DATA Start Marker

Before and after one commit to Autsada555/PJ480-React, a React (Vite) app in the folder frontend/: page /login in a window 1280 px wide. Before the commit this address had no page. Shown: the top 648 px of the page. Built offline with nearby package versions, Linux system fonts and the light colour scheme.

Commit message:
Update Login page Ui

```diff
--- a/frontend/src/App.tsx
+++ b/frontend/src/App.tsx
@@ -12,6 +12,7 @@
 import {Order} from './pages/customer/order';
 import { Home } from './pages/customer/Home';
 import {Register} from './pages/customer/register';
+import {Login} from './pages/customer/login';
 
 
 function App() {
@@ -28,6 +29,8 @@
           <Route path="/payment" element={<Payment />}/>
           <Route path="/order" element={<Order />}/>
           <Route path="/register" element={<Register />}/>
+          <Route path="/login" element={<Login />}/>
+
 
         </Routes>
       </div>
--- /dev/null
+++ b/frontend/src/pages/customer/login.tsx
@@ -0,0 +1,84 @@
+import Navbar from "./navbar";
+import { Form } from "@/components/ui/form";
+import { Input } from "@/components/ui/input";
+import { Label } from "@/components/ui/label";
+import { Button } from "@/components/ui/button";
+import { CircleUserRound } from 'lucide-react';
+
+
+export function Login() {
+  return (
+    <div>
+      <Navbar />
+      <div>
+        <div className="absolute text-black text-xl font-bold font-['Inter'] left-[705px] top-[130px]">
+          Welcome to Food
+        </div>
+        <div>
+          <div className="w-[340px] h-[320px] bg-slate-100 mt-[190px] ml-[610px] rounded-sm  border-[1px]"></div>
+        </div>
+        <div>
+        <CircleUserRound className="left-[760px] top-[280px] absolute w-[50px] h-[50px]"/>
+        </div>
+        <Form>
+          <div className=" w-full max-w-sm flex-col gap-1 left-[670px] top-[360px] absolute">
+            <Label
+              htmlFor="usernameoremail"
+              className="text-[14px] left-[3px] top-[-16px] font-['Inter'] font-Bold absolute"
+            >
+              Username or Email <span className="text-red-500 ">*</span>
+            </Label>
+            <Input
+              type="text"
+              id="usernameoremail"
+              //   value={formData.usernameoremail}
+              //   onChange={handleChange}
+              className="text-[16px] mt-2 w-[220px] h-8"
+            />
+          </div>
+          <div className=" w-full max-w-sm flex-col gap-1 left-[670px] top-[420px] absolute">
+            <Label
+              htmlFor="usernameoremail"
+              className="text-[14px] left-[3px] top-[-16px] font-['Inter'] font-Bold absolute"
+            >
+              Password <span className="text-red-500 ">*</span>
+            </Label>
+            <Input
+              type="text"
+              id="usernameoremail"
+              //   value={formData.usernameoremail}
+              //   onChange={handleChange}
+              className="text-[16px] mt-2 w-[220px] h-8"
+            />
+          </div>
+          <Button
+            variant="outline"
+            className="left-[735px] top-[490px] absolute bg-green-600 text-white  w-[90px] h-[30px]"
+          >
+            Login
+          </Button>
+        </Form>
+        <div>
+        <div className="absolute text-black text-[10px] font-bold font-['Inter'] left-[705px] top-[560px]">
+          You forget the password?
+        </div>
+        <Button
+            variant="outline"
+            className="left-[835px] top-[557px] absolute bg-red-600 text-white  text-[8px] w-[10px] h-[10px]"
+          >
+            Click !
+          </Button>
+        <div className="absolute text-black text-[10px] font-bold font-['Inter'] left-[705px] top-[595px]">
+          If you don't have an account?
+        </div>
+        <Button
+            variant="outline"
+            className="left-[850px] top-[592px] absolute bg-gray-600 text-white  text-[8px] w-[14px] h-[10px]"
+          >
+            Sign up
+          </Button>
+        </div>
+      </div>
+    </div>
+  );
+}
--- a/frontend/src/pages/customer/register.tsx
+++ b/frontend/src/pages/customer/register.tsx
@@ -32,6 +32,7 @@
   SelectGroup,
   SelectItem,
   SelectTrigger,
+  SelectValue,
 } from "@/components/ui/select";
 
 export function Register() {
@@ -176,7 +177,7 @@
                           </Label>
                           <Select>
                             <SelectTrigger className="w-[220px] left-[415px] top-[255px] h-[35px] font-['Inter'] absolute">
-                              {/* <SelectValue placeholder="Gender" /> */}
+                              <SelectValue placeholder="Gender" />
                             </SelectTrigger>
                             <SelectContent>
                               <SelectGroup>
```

DATA End Marker

Your answer should consist of every entry, repeated exactly.

• _ANSWER BOX_
Before and after one commit to Autsada555/PJ480-React, a React (Vite) app in the folder frontend/: page /login in a window 1280 px wide. Before the commit this address had no page. Shown: the top 648 px of the page. Built offline with nearby package versions, Linux system fonts and the light colour scheme.

Commit message:
Update Login page Ui

```diff
--- a/frontend/src/App.tsx
+++ b/frontend/src/App.tsx
@@ -12,6 +12,7 @@
 import {Order} from './pages/customer/order';
 import { Home } from './pages/customer/Home';
 import {Register} from './pages/customer/register';
+import {Login} from './pages/customer/login';
 
 
 function App() {
@@ -28,6 +29,8 @@
           <Route path="/payment" element={<Payment />}/>
           <Route path="/order" element={<Order />}/>
           <Route path="/register" element={<Register />}/>
+          <Route path="/login" element={<Login />}/>
+
 
         </Routes>
       </div>
--- /dev/null
+++ b/frontend/src/pages/customer/login.tsx
@@ -0,0 +1,84 @@
+import Navbar from "./navbar";
+import { Form } from "@/components/ui/form";
+import { Input } from "@/components/ui/input";
+import { Label } from "@/components/ui/label";
+import { Button } from "@/components/ui/button";
+import { CircleUserRound } from 'lucide-react';
+
+
+export function Login() {
+  return (
+    <div>
+      <Navbar />
+      <div>
+        <div className="absolute text-black text-xl font-bold font-['Inter'] left-[705px] top-[130px]">
+          Welcome to Food
+        </div>
+        <div>
+          <div className="w-[340px] h-[320px] bg-slate-100 mt-[190px] ml-[610px] rounded-sm  border-[1px]"></div>
+        </div>
+        <div>
+        <CircleUserRound className="left-[760px] top-[280px] absolute w-[50px] h-[50px]"/>
+        </div>
+        <Form>
+          <div className=" w-full max-w-sm flex-col gap-1 left-[670px] top-[360px] absolute">
+            <Label
+              htmlFor="usernameoremail"
+              className="text-[14px] left-[3px] top-[-16px] font-['Inter'] font-Bold absolute"
+            >
+              Username or Email <span className="text-red-500 ">*</span>
+            </Label>
+            <Input
+              type="text"
+              id="usernameoremail"
+              //   value={formData.usernameoremail}
+              //   onChange={handleChange}
+              className="text-[16px] mt-2 w-[220px] h-8"
+            />
+          </div>
+          <div className=" w-full max-w-sm flex-col gap-1 left-[670px] top-[420px] absolute">
+            <Label
+              htmlFor="usernameoremail"
+              className="text-[14px] left-[3px] top-[-16px] font-['Inter'] font-Bold absolute"
+            >
+              Password <span className="text-red-500 ">*</span>
+            </Label>
+            <Input
+              type="text"
+              id="usernameoremail"
+              //   value={formData.usernameoremail}
+              //   onChange={handleChange}
+              className="text-[16px] mt-2 w-[220px] h-8"
+            />
+          </div>
+          <Button
+            variant="outline"
+            className="left-[735px] top-[490px] absolute bg-green-600 text-white  w-[90px] h-[30px]"
+          >
+            Login
+          </Button>
+        </Form>
+        <div>
+        <div className="absolute text-black text-[10px] font-bold font-['Inter'] left-[705px] top-[560px]">
+          You forget the password?
+        </div>
+        <Button
+            variant="outline"
+            className="left-[835px] top-[557px] absolute bg-red-600 text-white  text-[8px] w-[10px] h-[10px]"
+          >
+            Click !
+          </Button>
+        <div className="absolute text-black text-[10px] font-bold font-['Inter'] left-[705px] top-[595px]">
+          If you don't have an account?
+        </div>
+        <Button
+            variant="outline"
+            className="left-[850px] top-[592px] absolute bg-gray-600 text-white  text-[8px] w-[14px] h-[10px]"
+          >
+            Sign up
+          </Button>
+        </div>
+      </div>
+    </div>
+  );
+}
--- a/frontend/src/pages/customer/register.tsx
+++ b/frontend/src/pages/customer/register.tsx
@@ -32,6 +32,7 @@
   SelectGroup,
   SelectItem,
   SelectTrigger,
+  SelectValue,
 } from "@/components/ui/select";
 
 export function Register() {
@@ -176,7 +177,7 @@
                           </Label>
                           <Select>
                             <SelectTrigger className="w-[220px] left-[415px] top-[255px] h-[35px] font-['Inter'] absolute">
-                              {/* <SelectValue placeholder="Gender" /> */}
+                              <SelectValue placeholder="Gender" />
                             </SelectTrigger>
                             <SelectContent>
                               <SelectGroup>
```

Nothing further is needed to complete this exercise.